Sufi and Mian argue that $0.02 is a surprisingly low estimate, no matter what, and furthermore, it doesn’t represent the hardest-hit borrowers, those with underwater mortgages, whom they estimate would spend $0.18 cents of every dollar forgiven. Or: “Mr. Sufi and Mr. Mian found that for every $10,000 decline in home values, families with high debt burdens reduced spending on autos by $300, while families with low debt burdens reduced spending on autos by just $100.”
What we knew was that household debt was a problem. What we didn’t—collectively, at least—was how long it would continue to be a problem, and what the effects of trying to solve it will be. The upshot, at least, is knowing it now while facing up to the next debt crisis: student debt.
And student debt is intimately tied in with housing. The percentage of 30-year-olds with mortgages plummeted around 2008, as you’d expect. But the percentage of 30-year-olds with a mortgage and a student loan from ages 27-30 fell much faster than that of 30-year-olds with no student loan. Prior to 2011, those young adults with student loans were more likely to have a mortgage; now, they’re slightly less likely.

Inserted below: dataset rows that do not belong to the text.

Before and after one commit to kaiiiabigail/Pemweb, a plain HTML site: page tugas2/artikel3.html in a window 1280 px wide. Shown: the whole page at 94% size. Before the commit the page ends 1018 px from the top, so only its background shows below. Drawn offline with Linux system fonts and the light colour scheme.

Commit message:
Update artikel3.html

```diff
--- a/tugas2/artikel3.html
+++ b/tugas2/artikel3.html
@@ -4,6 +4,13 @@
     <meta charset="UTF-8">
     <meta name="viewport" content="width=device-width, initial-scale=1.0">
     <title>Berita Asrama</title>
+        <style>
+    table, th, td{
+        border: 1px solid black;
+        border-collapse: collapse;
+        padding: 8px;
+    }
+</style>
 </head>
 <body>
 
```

It still makes economic sense to get a college degree; wages for college grads are higher, and so is employment. But those wage and employment premiums, rather than going to economically stimulating, typical middle-class purchases, are directed back towards the debt incurred to gain those premiums:
We’ve seen in recent years that that trend has reversed, that having student loan debt is no longer the marker of wealth, or expected wealth as it used to be. And instead it might actually be a barrier…. The growth in the college wage premium is almost fully explained by the decline in the real wages for non-college graduates. In other words tuition is going up, debt is going up, but in terms of wages for college graduates, we haven’t really seen an increase. And the combination of the two worries many people, not only in the financial industry but in the housing industry, the auto sector, and many other parts of the economy.

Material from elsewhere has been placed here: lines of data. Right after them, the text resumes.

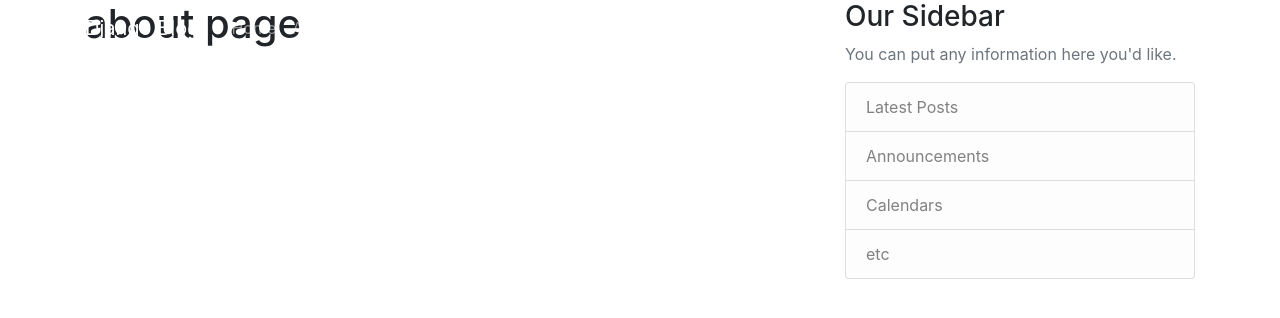
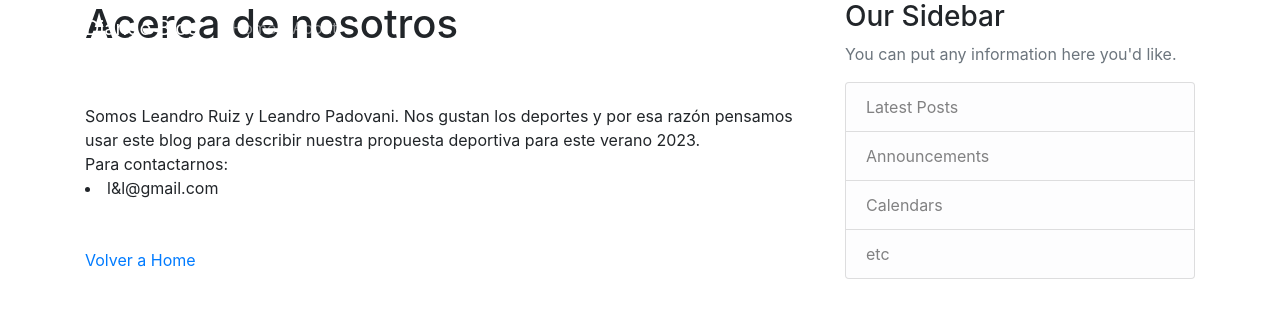
Before and after one commit to Leandrorb98/UNO, a Django app: template blog/templates/blog/about.html in a window 1280 px wide. Shown: the top 318 px of the page. Run offline with Django 4.2, Linux system fonts and the light colour scheme; the template is opened without the code that fills it, so the values that code supplies are empty; parts of the project's set-up code (start-up, migrations or seed data) failed here and were passed over; some libraries are stand-ins or nearby versions.

Commit message:
Actualizacion templates

```diff
--- a/blog/templates/blog/about.html
+++ b/blog/templates/blog/about.html
@@ -1,4 +1,14 @@
 {% extends "blog/base.html" %}
 {% block content %}
-    <h1>about page</h1>
+    <h1>Acerca de nosotros</h1>
+    <br><br>Somos Leandro Ruiz y Leandro Padovani.
+    Nos gustan los deportes y por esa razón pensamos usar este blog para describir nuestra propuesta deportiva para este verano 2023.
+    <br>Para contactarnos:
+    <br>
+    <li>l&l@gmail.com</li>
+
+    <!-- Enlace de retorno -->
+    <br><br>
+    <a href ="{% url 'blog-home' %}">Volver a Home</a>
+
 {% endblock content %}
--- a/blog/templates/blog/base.html
+++ b/blog/templates/blog/base.html
@@ -2,7 +2,7 @@
 <!DOCTYPE html>
 <html>
 <head>
-  <head>
+  <!-- <head> -->
     <!-- Required meta tags -->
     <meta charset="utf-8">
     <meta name="viewport" content="width=device-width, initial-scale=1, shrink-to-fit=no">
--- a/blog/templates/blog/home.html
+++ b/blog/templates/blog/home.html
@@ -12,4 +12,9 @@
             </div>
         </article>
     {% endfor %}
+
+    <!-- Enlace a About -->
+    <br><br>
+    <a href ="{% url 'blog-about' %}">Acerca de Nosotros</a>
+
 {% endblock content %}
```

That’s Rohit Chopra from the Consumer Financial Protection Bureau. He goes on to express surprise that many of the worst-off student-loan debtors, the seven million in default, haven’t taken advantage of income-based repayment, much in the way that housing-debt amelioration programs reached nowhere near the number of households that were promised, and needed in order to be effective.
What we saw in the mortgage market was that the servicers, the companies that collect payments from borrowers, didn’t necessarily have the incentive to modify a mortgage. What may have been good for the investor, and may have been good for the borrower sometimes didn’t happen. And I’m very concerned that student loan servicers may not have that incentive to help a borrower avoid default.
And that’s one of the clearest messages from House of Debt—the financial-services industry simply isn’t incentivized, somewhat remarkably, to avoid disaster.
Now one debt problem, housing debt, is overlapping into another, student-loan debt, a double drag on the economy. But if there’s a bright side, it’s that the two crises are so close together that it’s hard to forget the mistakes of the first one.